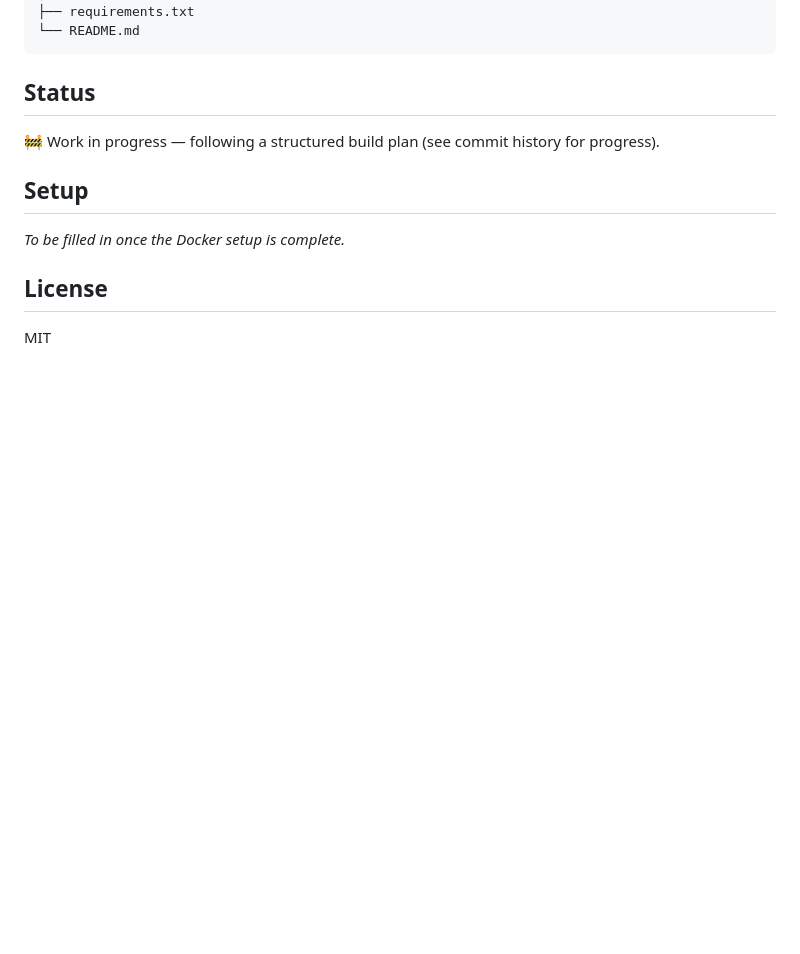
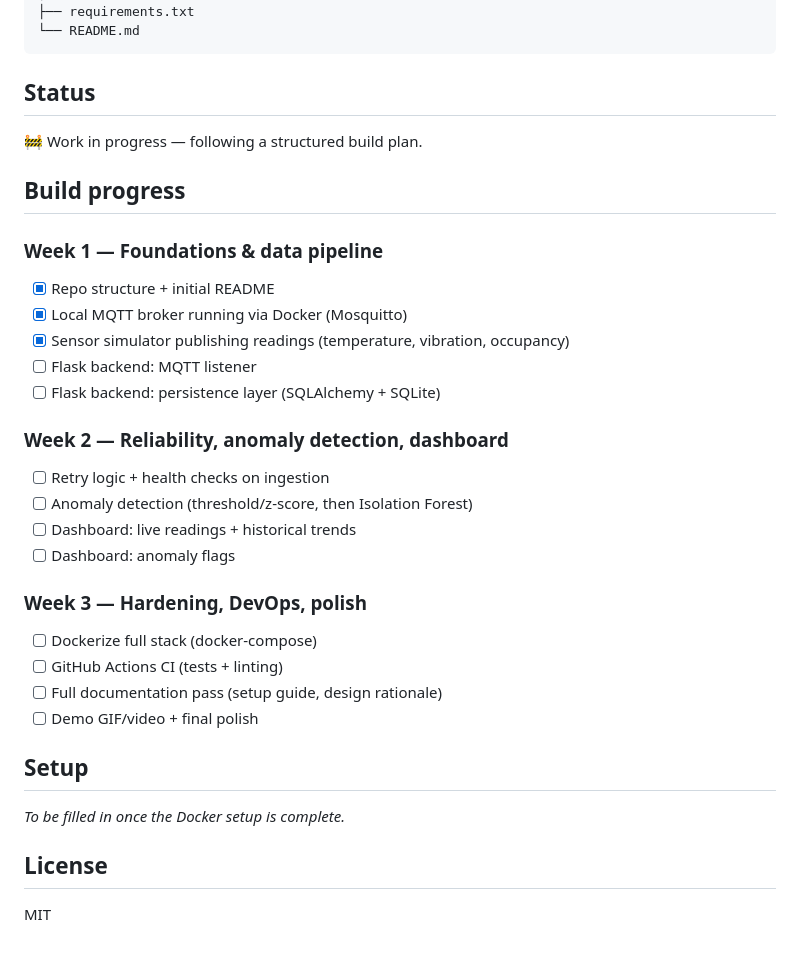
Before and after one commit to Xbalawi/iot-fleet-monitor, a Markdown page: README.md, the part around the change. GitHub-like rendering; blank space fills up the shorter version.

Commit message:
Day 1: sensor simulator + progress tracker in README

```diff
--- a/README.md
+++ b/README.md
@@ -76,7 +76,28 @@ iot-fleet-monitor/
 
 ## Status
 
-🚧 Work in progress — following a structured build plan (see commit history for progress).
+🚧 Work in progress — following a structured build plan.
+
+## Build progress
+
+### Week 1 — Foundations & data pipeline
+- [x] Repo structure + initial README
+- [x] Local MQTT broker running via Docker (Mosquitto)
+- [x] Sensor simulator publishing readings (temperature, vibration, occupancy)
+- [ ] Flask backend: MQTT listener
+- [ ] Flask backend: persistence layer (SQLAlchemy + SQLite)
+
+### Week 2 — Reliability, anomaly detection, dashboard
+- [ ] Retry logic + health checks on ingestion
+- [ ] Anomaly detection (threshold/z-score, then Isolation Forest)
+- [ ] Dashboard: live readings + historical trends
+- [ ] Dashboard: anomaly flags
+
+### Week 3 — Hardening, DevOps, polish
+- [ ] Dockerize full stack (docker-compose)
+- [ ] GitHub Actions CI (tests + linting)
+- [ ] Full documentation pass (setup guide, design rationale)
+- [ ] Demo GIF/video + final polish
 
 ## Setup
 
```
|---|
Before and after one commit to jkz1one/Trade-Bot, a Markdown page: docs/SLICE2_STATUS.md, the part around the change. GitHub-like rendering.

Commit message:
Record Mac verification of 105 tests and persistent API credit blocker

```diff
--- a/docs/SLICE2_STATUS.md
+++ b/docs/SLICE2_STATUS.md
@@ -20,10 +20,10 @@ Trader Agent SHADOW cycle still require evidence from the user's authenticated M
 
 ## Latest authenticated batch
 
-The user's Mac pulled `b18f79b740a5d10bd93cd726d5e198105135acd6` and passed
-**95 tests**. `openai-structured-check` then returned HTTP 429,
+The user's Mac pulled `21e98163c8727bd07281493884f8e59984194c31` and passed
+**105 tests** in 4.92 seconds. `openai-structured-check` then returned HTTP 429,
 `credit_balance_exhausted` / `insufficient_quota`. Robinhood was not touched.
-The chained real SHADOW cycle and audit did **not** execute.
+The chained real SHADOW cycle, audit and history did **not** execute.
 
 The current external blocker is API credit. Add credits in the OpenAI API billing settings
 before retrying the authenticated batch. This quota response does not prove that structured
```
|---|
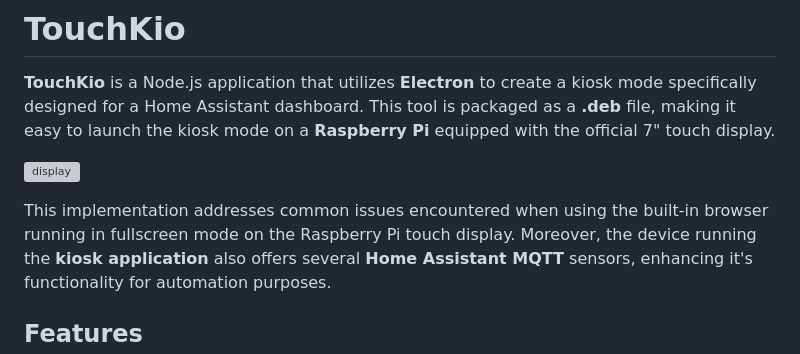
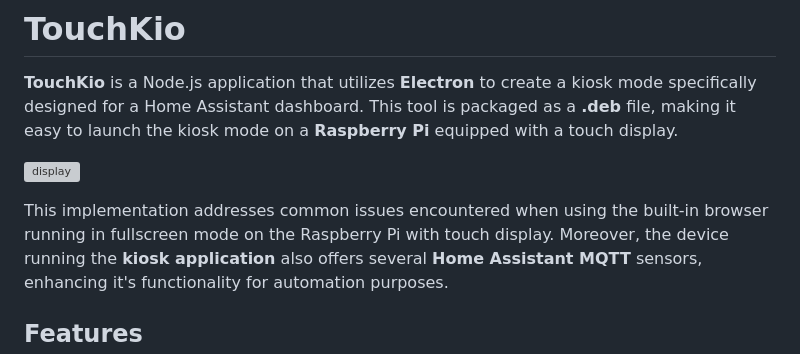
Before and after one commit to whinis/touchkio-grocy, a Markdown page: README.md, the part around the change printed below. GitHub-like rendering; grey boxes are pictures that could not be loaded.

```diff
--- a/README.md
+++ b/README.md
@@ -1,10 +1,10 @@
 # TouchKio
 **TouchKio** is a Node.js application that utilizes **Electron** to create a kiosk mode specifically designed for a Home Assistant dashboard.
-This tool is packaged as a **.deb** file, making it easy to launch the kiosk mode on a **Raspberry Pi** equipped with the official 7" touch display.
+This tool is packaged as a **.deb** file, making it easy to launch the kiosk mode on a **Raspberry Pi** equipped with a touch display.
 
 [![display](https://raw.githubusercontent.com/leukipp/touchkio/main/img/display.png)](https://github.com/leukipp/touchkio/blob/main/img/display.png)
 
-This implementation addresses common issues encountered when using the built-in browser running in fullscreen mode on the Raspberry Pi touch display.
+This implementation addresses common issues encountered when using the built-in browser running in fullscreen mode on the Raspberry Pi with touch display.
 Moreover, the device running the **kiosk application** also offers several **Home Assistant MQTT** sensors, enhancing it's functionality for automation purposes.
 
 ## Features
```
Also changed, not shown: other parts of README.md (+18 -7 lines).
|---|
## Exercise
What lines in the material above contain the word "that"? Copy them out.

## Reply to the task
 before retrying the authenticated batch. This quota response does not prove that structured
Before and after one commit to whinis/touchkio-grocy, a Markdown page: README.md, the part around the change printed below. GitHub-like rendering; grey boxes are pictures that could not be loaded.
 **TouchKio** is a Node.js application that utilizes **Electron** to create a kiosk mode specifically designed for a Home Assistant dashboard.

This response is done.